- "Minor" Brain Injuries - The "Soft Tissue" Injury
- August 26, 2003 | Author: Michael R. Kelley
- Law Firm: McNees Wallace & Nurick LLC - Harrisburg Office
One of your truck drivers is involved in an accident with another vehicle. Fortunately, the accident is not serious and the driver of the other vehicle, although a little groggy immediately following the accident, appears to be just "shaken up." Your driver gives a brief statement to the investigating police officer, fills out an accident report for the company, and continues on to complete his delivery.
One week shy of two years later, your company receives a summons and complaint from the driver of the vehicle, who has sued your truck driver and your company just before the two-year statute of limitations has run. You review the report of the accident, which notes that the accident was not serious, that the driver of the car did not appear to be seriously hurt, and was just taken to the hospital for overnight observation.
When you review the complaint, however, you discover that the driver of the vehicle now claims that as a result of the accident, he had a loss of consciousness at the scene, and, since the accident, has suffered from memory deficits, difficulty in concentrating, headaches, and physical symptoms including stiffness in his back and neck.

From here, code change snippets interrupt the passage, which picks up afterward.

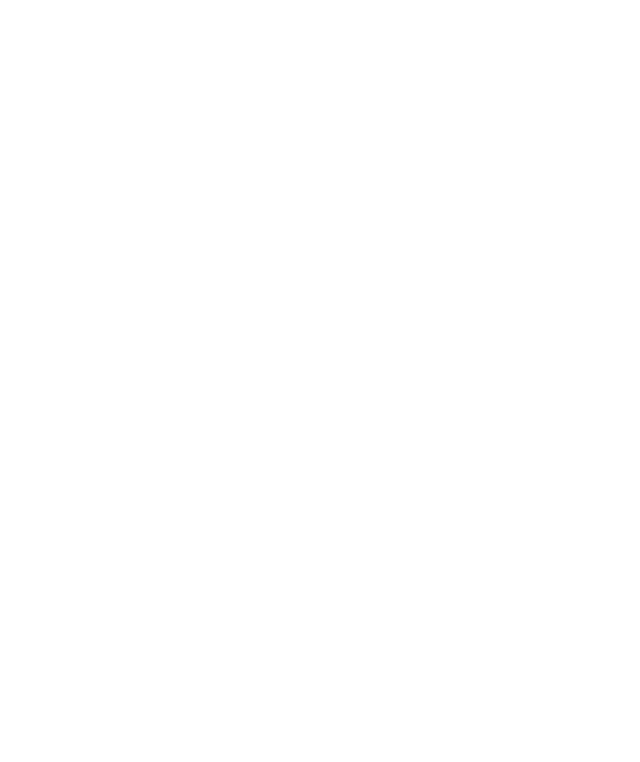
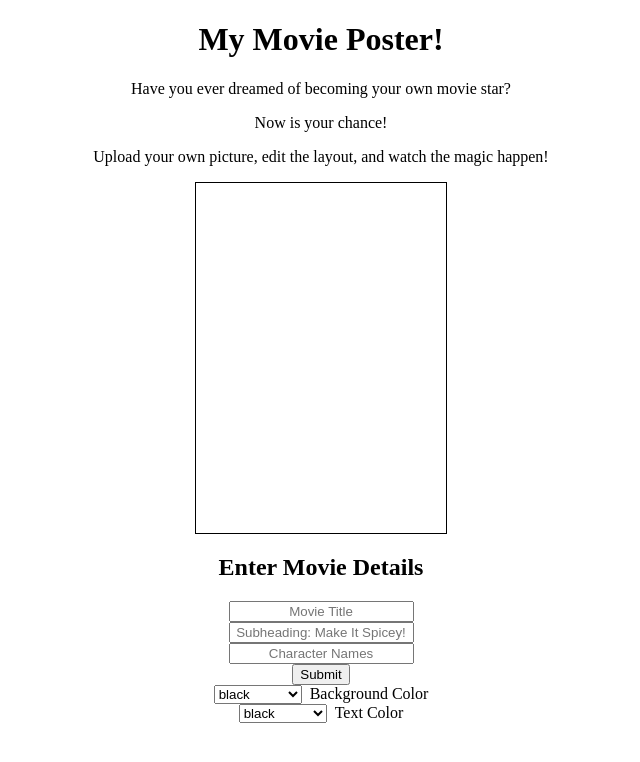
Before and after one commit to dialloflatno/My-Movie-Poster, a plain HTML site: page index.html in a window 1280 px wide. Shown: the whole page, without its empty margins (319-959 px from the left). Drawn offline with Linux system fonts and the light colour scheme.

Commit message:
Added some HTML

```diff
--- a/index.html
+++ b/index.html
@@ -1,12 +1,72 @@
 <!doctype html>
 <html lang=”en”>
 <head>
-	<title>[this appears on the tap]</title>
-	<link rel=”stylesheet” href=”[stylesheet link]”/>
+	<title>My Movie Poster</title>
+	<link rel="stylesheet" href="style.css">
+	<!-- <link rel=> link js file -->
+	<style>
+		p{
+			/* margin-left: 450px;
+			margin-right: 450px; */
+			text-align: center;
+		}
+		form{
+			text-align: center;
+		}
+		input{
+			text-align: center;
+		}
+		h2{
+			text-align: center;
+		}
+	</style>
 </head>
+
 <body>
-	<h1></h1>
-	<h2></h2>
+	<h1 style="text-align: center;">My Movie Poster!</h1>
+	<p>Have you ever dreamed of becoming your own movie star?</p>
+	<p>Now is your chance!</p>
+	<p>Upload your own picture, edit the layout, and watch the magic happen!</p>
+	<div class="box"></div>
+
+		<h2>Enter Movie Details</h2>
+		<form action=# class="comment-box">
+			<input type="text" name="movie_name" placeholder="Movie Title"><div>
+			<input type="text" name="subheading" placeholder="Subheading: Make It Spicey!"><div>
+			<input type="text" name="character_names" placeholder="Character Names"><div>
+			<button tpye="submti">Submit</button><div></div>
+		</form>
+	<style>
+		.box {
+			width: 250px; height: 350px; border: 1.5px solid black; margin: 0 auto;
+		}
+	</style>
+
+	<select name="clr" onchange="document.bgColor=this.options[this.selectedIndex].value" size="1">
+		<br>
+		<option value="black">black
+			<option value="orange">orange
+				<option value="flamingred">fuschia
+					<option value="lightyellow">light yellow
+						<option value="green">green
+							<option value="cyan">cyan
+								<option value="yellow">yellow
+									<option value="red">red
+										<option value="white">white</option>
+	</select>&nbsp;&nbsp;Background Color
+
+	<br>
+	<select name="clr" onchange="document.fgColor=this.options[this.selectedIndex].value" size="1">
+		<br>
+		<option value="black">black
+			<option value="orange">orange
+				<option value="flamingred">fuschia
+					<option value="lightyellow">light yellow
+						<option value="cyan">cyan
+							<option value="yellow">yellow
+								<option value="red">red
+									<option value="white">white</option>
+	</select>&nbsp;&nbsp;Text Color
 	<p></p>
 </body>
 </html>
--- a/style.css
+++ b/style.css
@@ -0,0 +1,11 @@
+/* .comment-box{
+    top: 80%;
+    left: 50%;
+    position: absolute;
+    transform: translate(-50%, -50%);
+    width: 200px;
+
+} */
+.document {
+    color: grey;
+} /*how to change background color?*/
```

Along with claims of violations of the hours-of-service regulations, perhaps the fastest growing trucking accident-related claim involves an alleged loss of cognitive function, or what is commonly referred to as a "minor brain injury." Claims alleging "minor brain injuries" are on the rise for several important reasons:
- Physicians are doing a better job of diagnosing minor brain injuries;
- an increase in sedentary, white-collar jobs has lessened the significance of physical injuries in work loss claims, but increased the significance of claims of cognitive dysfunction; and
- minor brain injuries are a potentially lucrative claim for plaintiffs and their lawyers, and, like "soft tissue" injuries, are difficult to verify or dispute with objective medical testing.
What are the Common Signs of a Minor Brain Injury?
- Loss of consciousness of one minute to one hour following the accident
- After regaining consciousness, the victim appears confused, disoriented, slurs her speech, makes inappropriate comments
- The victim has no memory of the accident
- Several days to several weeks after the accident, the victim suffers from short-term memory deficits
- Several days to several weeks after the accident, the victim complains of inability to concentrate at work
- The victim reports recurrent mild to severe headaches
- The victim complains of neck and upper back stiffness
How to Defend Against Claims of Minor Brain Injuries
Because objective testing, such as CT scans and MRIs, are frequently inconclusive in diagnosing a minor brain injury, claims of minor brain injury can be very difficult to defend. There are, however, steps which one can take to defend the claims. These steps include:
- Documentation of loss of consciousness. Oftentimes, your driver will be the first person to observe an accident victim. Train your drivers to observe accident victims as much as possible, and to note in writing whether they observed any loss of consciousness, disorientation or confusion on the part of the accident victim. You should consider modifying your accident report form to specifically request that your driver provide this information. This is extremely important information because in order for a physician to diagnose a patient as having a minor brain injury, the patient must have suffered some loss of consciousness. Many times the patient is conscious by the time emergency personnel arrive, but claims a loss of consciousness immediately following the accident. Your driver may be in the best position to observe whether such loss of consciousness actually occurred.
- Obtain baseline information on the claimant. Once an accident victim makes a claim of cognitive dysfunction, an important step is to determine whether there is "baseline" of the plaintiff's cognitive function prior to the accident. The "baseline" information shows the level of cognitive ability of the claimant prior to the accident. You should obtain all records regarding any specific cognitive testing that the plaintiff has had in the past, educational records which may shed light on the claimant's past level of cognitive function, employment records, and any physical and mental health records relating to the claimant's past history.
- Neurological evaluation. With the "baseline" information as a history, a good neurologist or neuropsychologist can perform a number of established, objective tests to determine the current level of cognitive function. She can then compare the "baseline" information with the objective cognitive testing and offer an opinion as to whether the accident in which your driver was involved caused any decrease in cognitive function.
Here at the start of the 21st century there are many opportunities and challenges facing the trucking industry. Hours of service requirements are a constant topic of conversation. The federal safety regulations are more and more frequently being used by plaintiffs lawyers to support allegations of negligence and claims for punitive damages. Brain injury claims are also likely to be seen more and more in accident litigation. By educating yourself, your company, and your drivers about these claims, you will give your company the opportunity for a successful defense.